[Opening INPUT FOR THIS TASK section]

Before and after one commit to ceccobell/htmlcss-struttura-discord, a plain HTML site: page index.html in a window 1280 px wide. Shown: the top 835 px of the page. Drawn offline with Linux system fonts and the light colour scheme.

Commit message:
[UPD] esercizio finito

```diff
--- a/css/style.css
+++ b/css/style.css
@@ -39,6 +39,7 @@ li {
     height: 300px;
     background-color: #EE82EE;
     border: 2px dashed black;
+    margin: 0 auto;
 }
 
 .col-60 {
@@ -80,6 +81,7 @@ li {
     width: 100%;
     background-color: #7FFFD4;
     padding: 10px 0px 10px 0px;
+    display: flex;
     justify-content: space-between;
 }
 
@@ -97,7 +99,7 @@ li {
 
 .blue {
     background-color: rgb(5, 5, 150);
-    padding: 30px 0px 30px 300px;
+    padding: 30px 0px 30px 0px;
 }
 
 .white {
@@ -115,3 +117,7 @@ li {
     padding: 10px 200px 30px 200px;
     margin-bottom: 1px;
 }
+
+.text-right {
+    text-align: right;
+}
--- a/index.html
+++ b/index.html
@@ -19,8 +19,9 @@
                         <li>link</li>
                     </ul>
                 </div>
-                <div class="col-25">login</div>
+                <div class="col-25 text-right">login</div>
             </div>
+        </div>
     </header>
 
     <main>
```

[Closing INPUT FOR THIS TASK section]

__EXERCISE REQUIREMENTS__
Restate the listing in full, preserving every word.

__FINISHED TASK__
Before and after one commit to ceccobell/htmlcss-struttura-discord, a plain HTML site: page index.html in a window 1280 px wide. Shown: the top 835 px of the page. Drawn offline with Linux system fonts and the light colour scheme.

Commit message:
[UPD] esercizio finito

```diff
--- a/css/style.css
+++ b/css/style.css
@@ -39,6 +39,7 @@ li {
     height: 300px;
     background-color: #EE82EE;
     border: 2px dashed black;
+    margin: 0 auto;
 }
 
 .col-60 {
@@ -80,6 +81,7 @@ li {
     width: 100%;
     background-color: #7FFFD4;
     padding: 10px 0px 10px 0px;
+    display: flex;
     justify-content: space-between;
 }
 
@@ -97,7 +99,7 @@ li {
 
 .blue {
     background-color: rgb(5, 5, 150);
-    padding: 30px 0px 30px 300px;
+    padding: 30px 0px 30px 0px;
 }
 
 .white {
@@ -115,3 +117,7 @@ li {
     padding: 10px 200px 30px 200px;
     margin-bottom: 1px;
 }
+
+.text-right {
+    text-align: right;
+}
--- a/index.html
+++ b/index.html
@@ -19,8 +19,9 @@
                         <li>link</li>
                     </ul>
                 </div>
-                <div class="col-25">login</div>
+                <div class="col-25 text-right">login</div>
             </div>
+        </div>
     </header>
 
     <main>
```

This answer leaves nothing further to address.